▶ [Material provided]:
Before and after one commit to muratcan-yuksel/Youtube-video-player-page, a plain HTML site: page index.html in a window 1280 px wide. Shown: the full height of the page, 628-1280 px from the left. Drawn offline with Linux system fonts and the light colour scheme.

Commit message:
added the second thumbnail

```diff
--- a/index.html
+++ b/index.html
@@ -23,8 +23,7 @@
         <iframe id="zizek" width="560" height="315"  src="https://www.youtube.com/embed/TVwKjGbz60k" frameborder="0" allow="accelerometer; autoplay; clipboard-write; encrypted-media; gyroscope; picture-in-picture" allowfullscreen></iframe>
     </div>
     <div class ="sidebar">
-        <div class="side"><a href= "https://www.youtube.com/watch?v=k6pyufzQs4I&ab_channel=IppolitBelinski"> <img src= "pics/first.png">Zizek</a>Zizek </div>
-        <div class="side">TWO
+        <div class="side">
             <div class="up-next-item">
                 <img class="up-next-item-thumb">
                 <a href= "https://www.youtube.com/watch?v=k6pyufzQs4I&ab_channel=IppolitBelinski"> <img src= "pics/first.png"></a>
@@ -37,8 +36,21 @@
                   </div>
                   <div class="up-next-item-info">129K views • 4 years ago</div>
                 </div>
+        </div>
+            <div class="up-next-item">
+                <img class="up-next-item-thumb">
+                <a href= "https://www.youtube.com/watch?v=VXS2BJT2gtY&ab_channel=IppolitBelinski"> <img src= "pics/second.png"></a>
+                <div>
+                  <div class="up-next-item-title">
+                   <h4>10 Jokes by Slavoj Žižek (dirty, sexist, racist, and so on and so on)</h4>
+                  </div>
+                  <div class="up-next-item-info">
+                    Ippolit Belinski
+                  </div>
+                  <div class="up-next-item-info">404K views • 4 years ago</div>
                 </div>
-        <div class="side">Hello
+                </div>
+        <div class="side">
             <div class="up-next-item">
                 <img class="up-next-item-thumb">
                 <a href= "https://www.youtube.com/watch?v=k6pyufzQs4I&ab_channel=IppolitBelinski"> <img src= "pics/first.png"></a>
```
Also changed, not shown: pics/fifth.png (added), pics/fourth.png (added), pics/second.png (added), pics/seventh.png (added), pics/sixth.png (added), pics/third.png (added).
---
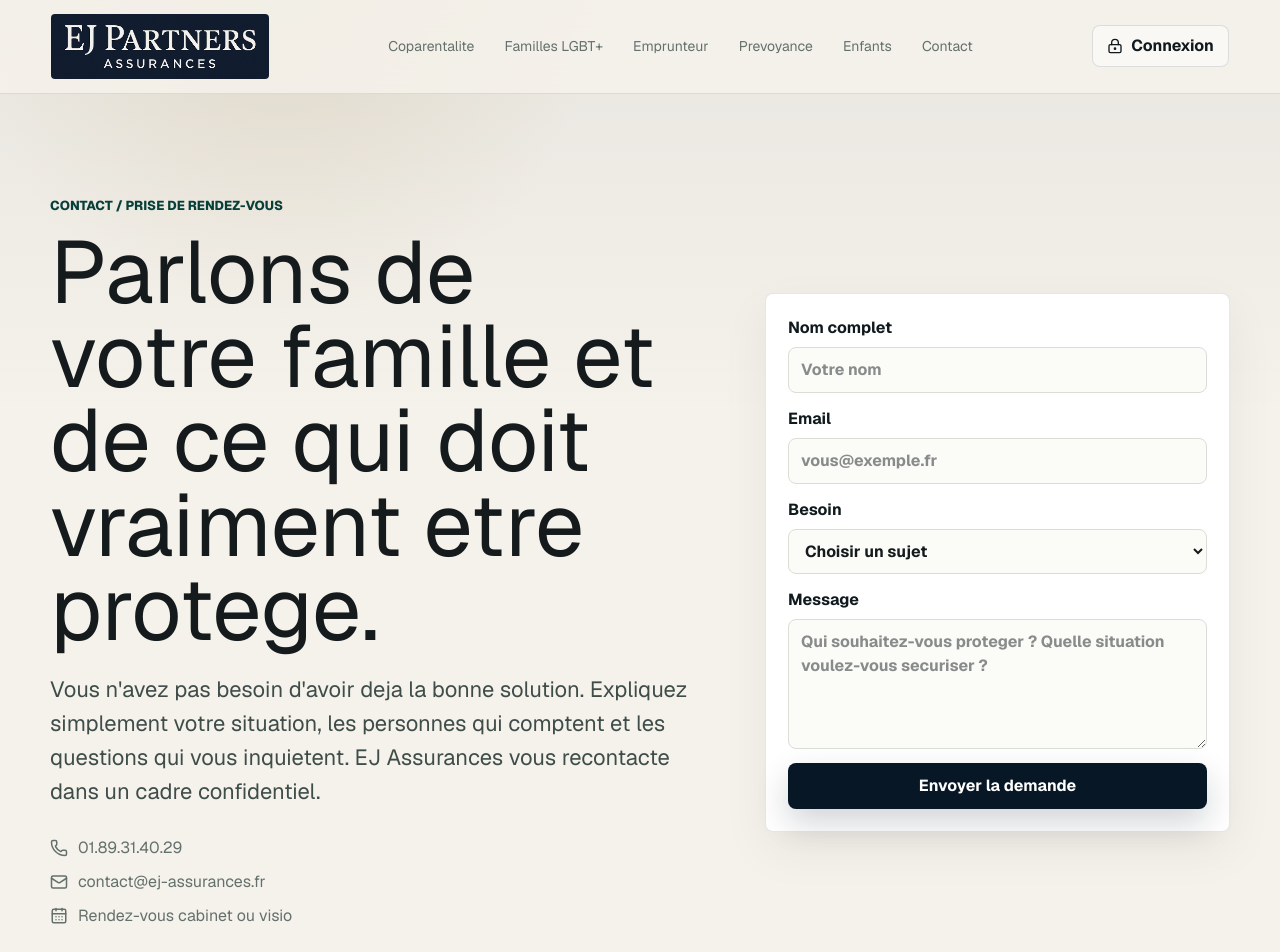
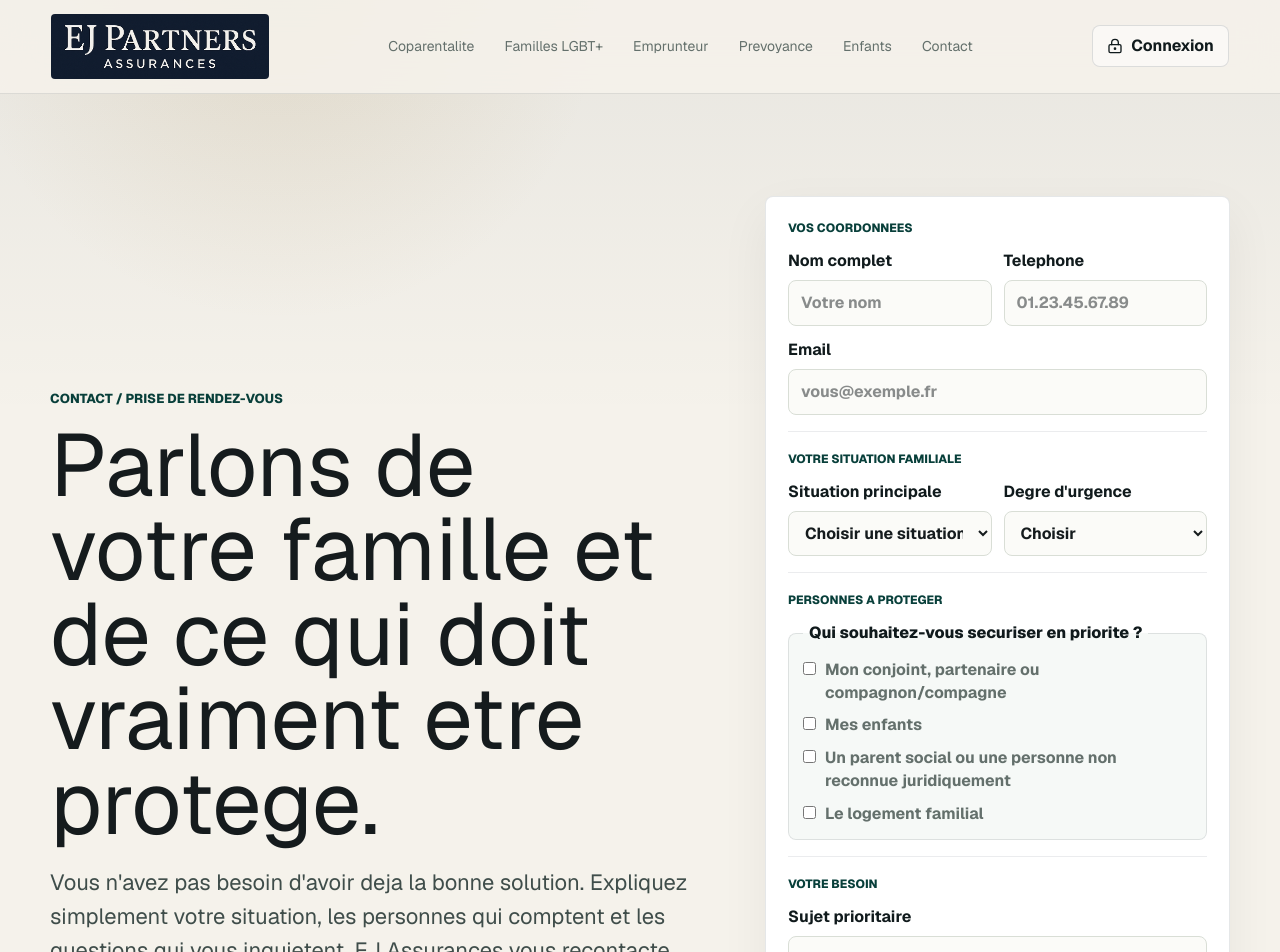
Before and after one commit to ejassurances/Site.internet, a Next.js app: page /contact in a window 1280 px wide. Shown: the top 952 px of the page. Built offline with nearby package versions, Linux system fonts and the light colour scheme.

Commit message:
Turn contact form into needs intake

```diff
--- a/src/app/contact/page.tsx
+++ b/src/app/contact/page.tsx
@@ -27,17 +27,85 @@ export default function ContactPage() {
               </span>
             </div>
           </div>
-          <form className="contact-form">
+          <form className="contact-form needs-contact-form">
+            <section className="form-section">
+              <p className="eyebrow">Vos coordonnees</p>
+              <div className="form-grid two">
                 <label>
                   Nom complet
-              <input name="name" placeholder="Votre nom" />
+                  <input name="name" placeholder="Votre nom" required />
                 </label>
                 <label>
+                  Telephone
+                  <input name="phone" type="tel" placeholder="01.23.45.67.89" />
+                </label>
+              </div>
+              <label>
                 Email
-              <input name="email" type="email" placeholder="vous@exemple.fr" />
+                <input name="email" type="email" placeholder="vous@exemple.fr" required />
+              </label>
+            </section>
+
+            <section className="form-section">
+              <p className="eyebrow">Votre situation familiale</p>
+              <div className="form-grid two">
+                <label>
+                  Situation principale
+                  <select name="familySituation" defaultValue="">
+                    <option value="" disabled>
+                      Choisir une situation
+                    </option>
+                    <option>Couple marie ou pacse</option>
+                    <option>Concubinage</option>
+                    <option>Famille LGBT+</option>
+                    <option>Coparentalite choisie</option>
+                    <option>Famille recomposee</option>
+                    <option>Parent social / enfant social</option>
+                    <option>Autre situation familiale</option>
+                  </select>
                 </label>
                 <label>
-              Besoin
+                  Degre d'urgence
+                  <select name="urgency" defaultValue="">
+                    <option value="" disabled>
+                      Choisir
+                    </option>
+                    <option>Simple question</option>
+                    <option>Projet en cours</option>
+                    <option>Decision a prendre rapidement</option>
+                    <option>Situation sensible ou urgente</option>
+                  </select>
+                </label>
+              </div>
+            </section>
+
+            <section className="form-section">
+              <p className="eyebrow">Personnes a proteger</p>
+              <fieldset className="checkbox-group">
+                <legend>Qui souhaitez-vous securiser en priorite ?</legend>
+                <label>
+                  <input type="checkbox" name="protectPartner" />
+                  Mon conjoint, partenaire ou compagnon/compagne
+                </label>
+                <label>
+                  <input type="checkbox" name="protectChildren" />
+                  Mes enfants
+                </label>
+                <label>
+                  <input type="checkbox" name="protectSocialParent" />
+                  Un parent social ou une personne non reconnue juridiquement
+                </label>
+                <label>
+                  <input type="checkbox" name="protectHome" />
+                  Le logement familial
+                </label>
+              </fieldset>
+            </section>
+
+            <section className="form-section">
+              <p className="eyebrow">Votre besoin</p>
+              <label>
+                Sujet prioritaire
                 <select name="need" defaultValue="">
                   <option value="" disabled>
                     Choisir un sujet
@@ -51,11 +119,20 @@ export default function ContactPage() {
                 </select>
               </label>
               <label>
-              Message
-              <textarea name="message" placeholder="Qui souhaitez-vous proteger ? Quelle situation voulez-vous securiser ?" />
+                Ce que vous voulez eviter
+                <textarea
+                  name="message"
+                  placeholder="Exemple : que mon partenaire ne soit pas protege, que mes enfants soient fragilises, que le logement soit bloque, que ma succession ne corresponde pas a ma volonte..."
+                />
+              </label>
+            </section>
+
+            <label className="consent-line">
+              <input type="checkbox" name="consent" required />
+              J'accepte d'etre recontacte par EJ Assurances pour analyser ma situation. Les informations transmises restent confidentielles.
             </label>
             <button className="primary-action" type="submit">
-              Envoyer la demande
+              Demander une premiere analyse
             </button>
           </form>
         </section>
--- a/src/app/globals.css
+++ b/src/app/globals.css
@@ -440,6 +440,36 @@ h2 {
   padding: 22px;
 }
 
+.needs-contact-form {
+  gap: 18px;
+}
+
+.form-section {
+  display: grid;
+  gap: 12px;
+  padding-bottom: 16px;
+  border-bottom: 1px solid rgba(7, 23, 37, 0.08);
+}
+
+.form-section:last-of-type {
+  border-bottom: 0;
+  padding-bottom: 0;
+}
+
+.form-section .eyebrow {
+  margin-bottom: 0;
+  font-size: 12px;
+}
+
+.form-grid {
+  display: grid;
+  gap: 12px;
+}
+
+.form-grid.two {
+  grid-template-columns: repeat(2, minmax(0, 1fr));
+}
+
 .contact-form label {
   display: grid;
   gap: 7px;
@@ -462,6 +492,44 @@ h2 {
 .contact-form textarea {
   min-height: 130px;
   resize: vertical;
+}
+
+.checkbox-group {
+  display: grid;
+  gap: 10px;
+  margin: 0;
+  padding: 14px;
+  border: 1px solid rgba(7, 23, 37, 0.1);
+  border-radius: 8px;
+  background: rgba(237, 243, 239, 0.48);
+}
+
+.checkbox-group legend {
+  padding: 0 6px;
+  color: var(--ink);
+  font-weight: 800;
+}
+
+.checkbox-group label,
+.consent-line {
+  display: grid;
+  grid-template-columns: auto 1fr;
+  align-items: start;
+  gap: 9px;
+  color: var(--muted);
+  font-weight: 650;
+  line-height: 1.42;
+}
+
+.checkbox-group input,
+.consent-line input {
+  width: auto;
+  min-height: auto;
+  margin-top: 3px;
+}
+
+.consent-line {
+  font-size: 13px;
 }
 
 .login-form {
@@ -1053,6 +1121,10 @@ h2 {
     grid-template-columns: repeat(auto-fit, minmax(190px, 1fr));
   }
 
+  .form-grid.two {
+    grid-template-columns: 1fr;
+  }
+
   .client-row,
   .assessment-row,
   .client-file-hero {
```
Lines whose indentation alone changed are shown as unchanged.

▶ [Instructions to follow]:
Scan the material above for the word "checkbox", and copy each line where it appears.

▶ [Finished task]:
+              <fieldset className="checkbox-group">
+                  <input type="checkbox" name="protectPartner" />
+                  <input type="checkbox" name="protectChildren" />
+                  <input type="checkbox" name="protectSocialParent" />
+                  <input type="checkbox" name="protectHome" />
+              <input type="checkbox" name="consent" required />
+.checkbox-group {
+.checkbox-group legend {
+.checkbox-group label,
+.checkbox-group input,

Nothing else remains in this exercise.